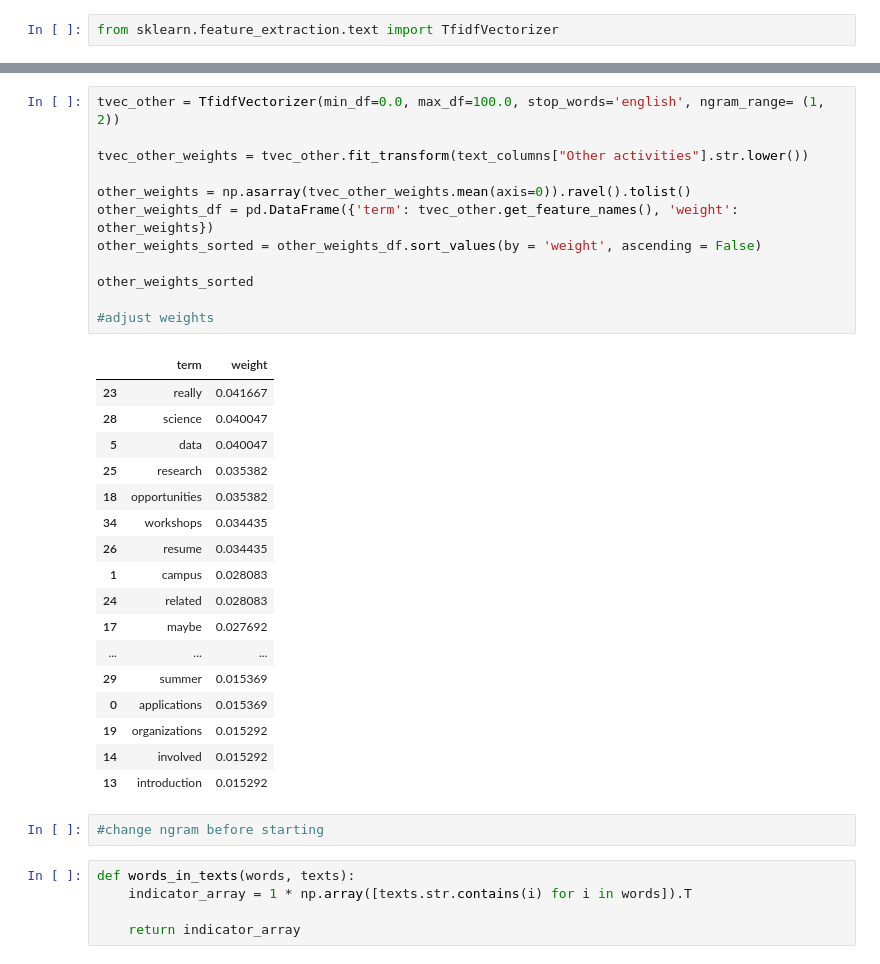
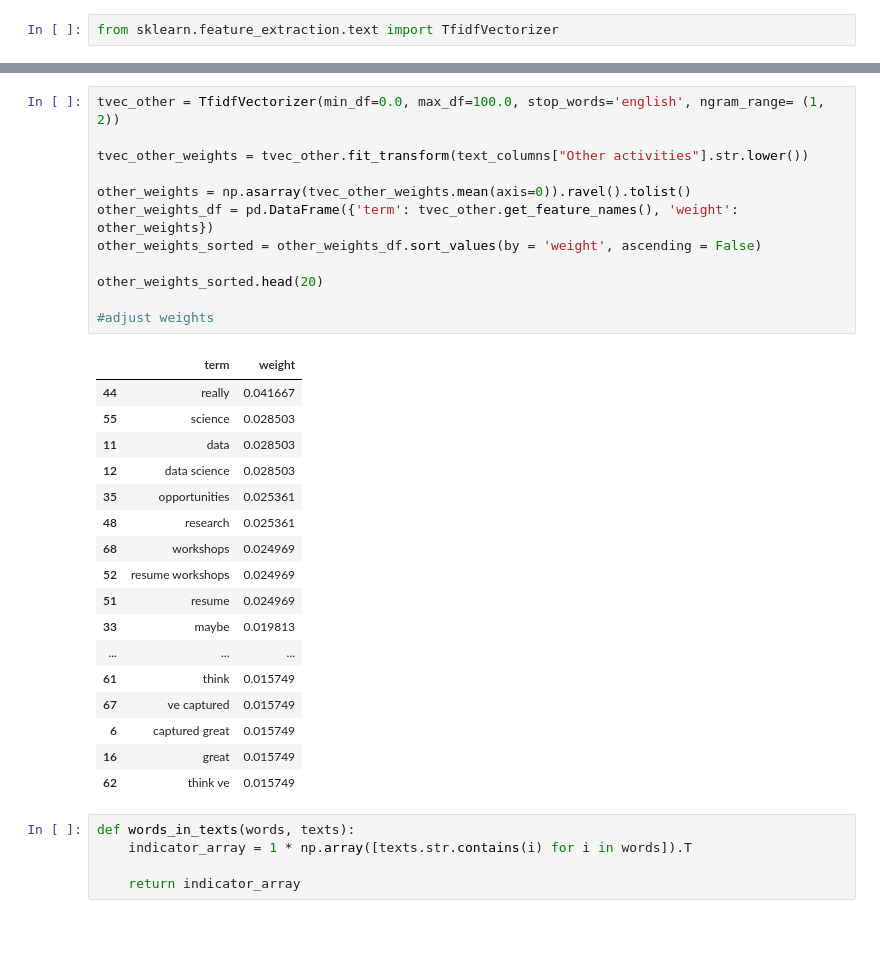
Before and after one commit to oscarsyu/datascholars, a Jupyter notebook: F18 Survey.ipynb, the cells around one changed output, grey strips where cells are left out. Cells and saved outputs as stored; diff of their text form; blank space fills up the shorter version.

```diff
--- a/F18 Survey.ipynb
+++ b/F18 Survey.ipynb
@@ -181,35 +179,33 @@ hopes_weights_sorted
 # %%
 tvec_other = TfidfVectorizer(min_df=0.0, max_df=100.0, stop_words='english', ngram_range= (1, 2))
 
 tvec_other_weights = tvec_other.fit_transform(text_columns["Other activities"].str.lower())
 
 other_weights = np.asarray(tvec_other_weights.mean(axis=0)).ravel().tolist()
 other_weights_df = pd.DataFrame({'term': tvec_other.get_feature_names(), 'weight': other_weights})
 other_weights_sorted = other_weights_df.sort_values(by = 'weight', ascending = False)
 
-other_weights_sorted
+other_weights_sorted.head(20)
 
 #adjust weights
 # %% [output]
 |  | term | weight |
-| 23 | really | 0.041667 |
-| 28 | science | 0.040047 |
-| 5 | data | 0.040047 |
-| 25 | research | 0.035382 |
-| 18 | opportunities | 0.035382 |
-| 34 | workshops | 0.034435 |
-| 26 | resume | 0.034435 |
-| 1 | campus | 0.028083 |
-| 24 | related | 0.028083 |
-| 17 | maybe | 0.027692 |
+| 44 | really | 0.041667 |
+| 55 | science | 0.028503 |
+| 11 | data | 0.028503 |
+| 12 | data science | 0.028503 |
+| 35 | opportunities | 0.025361 |
+| 48 | research | 0.025361 |
+| 68 | workshops | 0.024969 |
+| 52 | resume workshops | 0.024969 |
+| 51 | resume | 0.024969 |
+| 33 | maybe | 0.019813 |
 | ... | ... | ... |
-| 29 | summer | 0.015369 |
-| 0 | applications | 0.015369 |
-| 19 | organizations | 0.015292 |
-| 14 | involved | 0.015292 |
-| 13 | introduction | 0.015292 |
+| 61 | think | 0.015749 |
+| 67 | ve captured | 0.015749 |
+| 6 | captured great | 0.015749 |
+| 16 | great | 0.015749 |
+| 62 | think ve | 0.015749 |
-# %%
-#change ngram before starting
 # %%
 def words_in_texts(words, texts):
     indicator_array = 1 * np.array([texts.str.contains(i) for i in words]).T
```
Also changed, not shown: parts of 6 cells of this notebook.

■ **Your objective**:
The data must be printed exactly, image-free.

■ **Your response**:
Before and after one commit to oscarsyu/datascholars, a Jupyter notebook: F18 Survey.ipynb, the cells around one changed output, grey strips where cells are left out. Cells and saved outputs as stored; diff of their text form; blank space fills up the shorter version.

```diff
--- a/F18 Survey.ipynb
+++ b/F18 Survey.ipynb
@@ -181,35 +179,33 @@ hopes_weights_sorted
 # %%
 tvec_other = TfidfVectorizer(min_df=0.0, max_df=100.0, stop_words='english', ngram_range= (1, 2))
 
 tvec_other_weights = tvec_other.fit_transform(text_columns["Other activities"].str.lower())
 
 other_weights = np.asarray(tvec_other_weights.mean(axis=0)).ravel().tolist()
 other_weights_df = pd.DataFrame({'term': tvec_other.get_feature_names(), 'weight': other_weights})
 other_weights_sorted = other_weights_df.sort_values(by = 'weight', ascending = False)
 
-other_weights_sorted
+other_weights_sorted.head(20)
 
 #adjust weights
 # %% [output]
 |  | term | weight |
-| 23 | really | 0.041667 |
-| 28 | science | 0.040047 |
-| 5 | data | 0.040047 |
-| 25 | research | 0.035382 |
-| 18 | opportunities | 0.035382 |
-| 34 | workshops | 0.034435 |
-| 26 | resume | 0.034435 |
-| 1 | campus | 0.028083 |
-| 24 | related | 0.028083 |
-| 17 | maybe | 0.027692 |
+| 44 | really | 0.041667 |
+| 55 | science | 0.028503 |
+| 11 | data | 0.028503 |
+| 12 | data science | 0.028503 |
+| 35 | opportunities | 0.025361 |
+| 48 | research | 0.025361 |
+| 68 | workshops | 0.024969 |
+| 52 | resume workshops | 0.024969 |
+| 51 | resume | 0.024969 |
+| 33 | maybe | 0.019813 |
 | ... | ... | ... |
-| 29 | summer | 0.015369 |
-| 0 | applications | 0.015369 |
-| 19 | organizations | 0.015292 |
-| 14 | involved | 0.015292 |
-| 13 | introduction | 0.015292 |
+| 61 | think | 0.015749 |
+| 67 | ve captured | 0.015749 |
+| 6 | captured great | 0.015749 |
+| 16 | great | 0.015749 |
+| 62 | think ve | 0.015749 |
-# %%
-#change ngram before starting
 # %%
 def words_in_texts(words, texts):
     indicator_array = 1 * np.array([texts.str.contains(i) for i in words]).T
```
Also changed, not shown: parts of 6 cells of this notebook.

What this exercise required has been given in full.